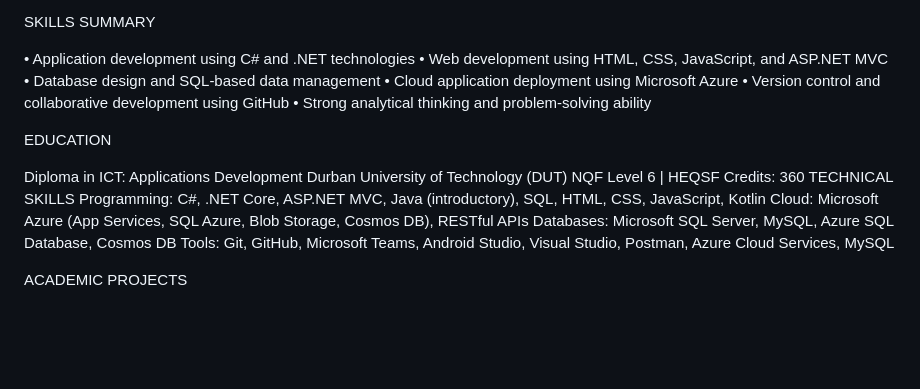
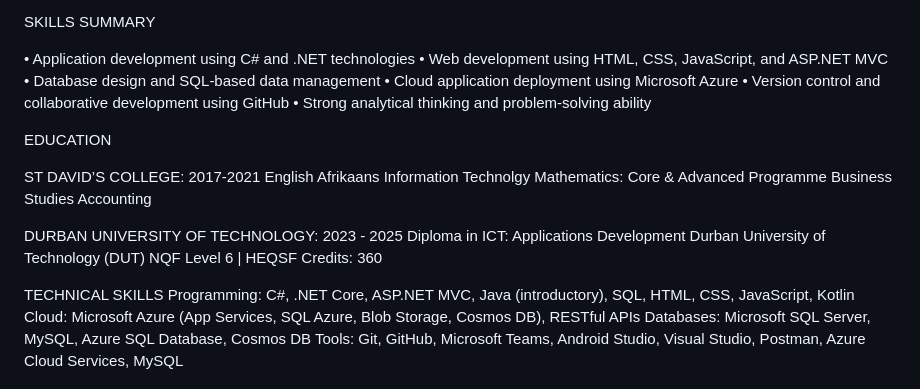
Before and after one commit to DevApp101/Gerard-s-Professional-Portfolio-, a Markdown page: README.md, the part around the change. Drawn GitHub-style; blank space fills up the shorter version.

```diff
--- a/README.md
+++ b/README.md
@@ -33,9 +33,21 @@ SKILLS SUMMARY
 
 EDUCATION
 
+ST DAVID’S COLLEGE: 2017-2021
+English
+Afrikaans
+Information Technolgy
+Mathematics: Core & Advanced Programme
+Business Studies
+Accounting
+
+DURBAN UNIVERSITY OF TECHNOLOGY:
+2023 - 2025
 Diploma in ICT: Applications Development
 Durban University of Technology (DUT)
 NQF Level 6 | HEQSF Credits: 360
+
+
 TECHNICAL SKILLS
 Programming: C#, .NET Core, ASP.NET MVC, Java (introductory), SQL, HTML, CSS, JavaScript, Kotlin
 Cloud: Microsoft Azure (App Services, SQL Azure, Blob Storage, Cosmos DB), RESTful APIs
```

• The task: Could you write out every record exactly, leaving the pictures out?

• Written reply:
Before and after one commit to DevApp101/Gerard-s-Professional-Portfolio-, a Markdown page: README.md, the part around the change. Drawn GitHub-style; blank space fills up the shorter version.

```diff
--- a/README.md
+++ b/README.md
@@ -33,9 +33,21 @@ SKILLS SUMMARY
 
 EDUCATION
 
+ST DAVID’S COLLEGE: 2017-2021
+English
+Afrikaans
+Information Technolgy
+Mathematics: Core & Advanced Programme
+Business Studies
+Accounting
+
+DURBAN UNIVERSITY OF TECHNOLOGY:
+2023 - 2025
 Diploma in ICT: Applications Development
 Durban University of Technology (DUT)
 NQF Level 6 | HEQSF Credits: 360
+
+
 TECHNICAL SKILLS
 Programming: C#, .NET Core, ASP.NET MVC, Java (introductory), SQL, HTML, CSS, JavaScript, Kotlin
 Cloud: Microsoft Azure (App Services, SQL Azure, Blob Storage, Cosmos DB), RESTful APIs
```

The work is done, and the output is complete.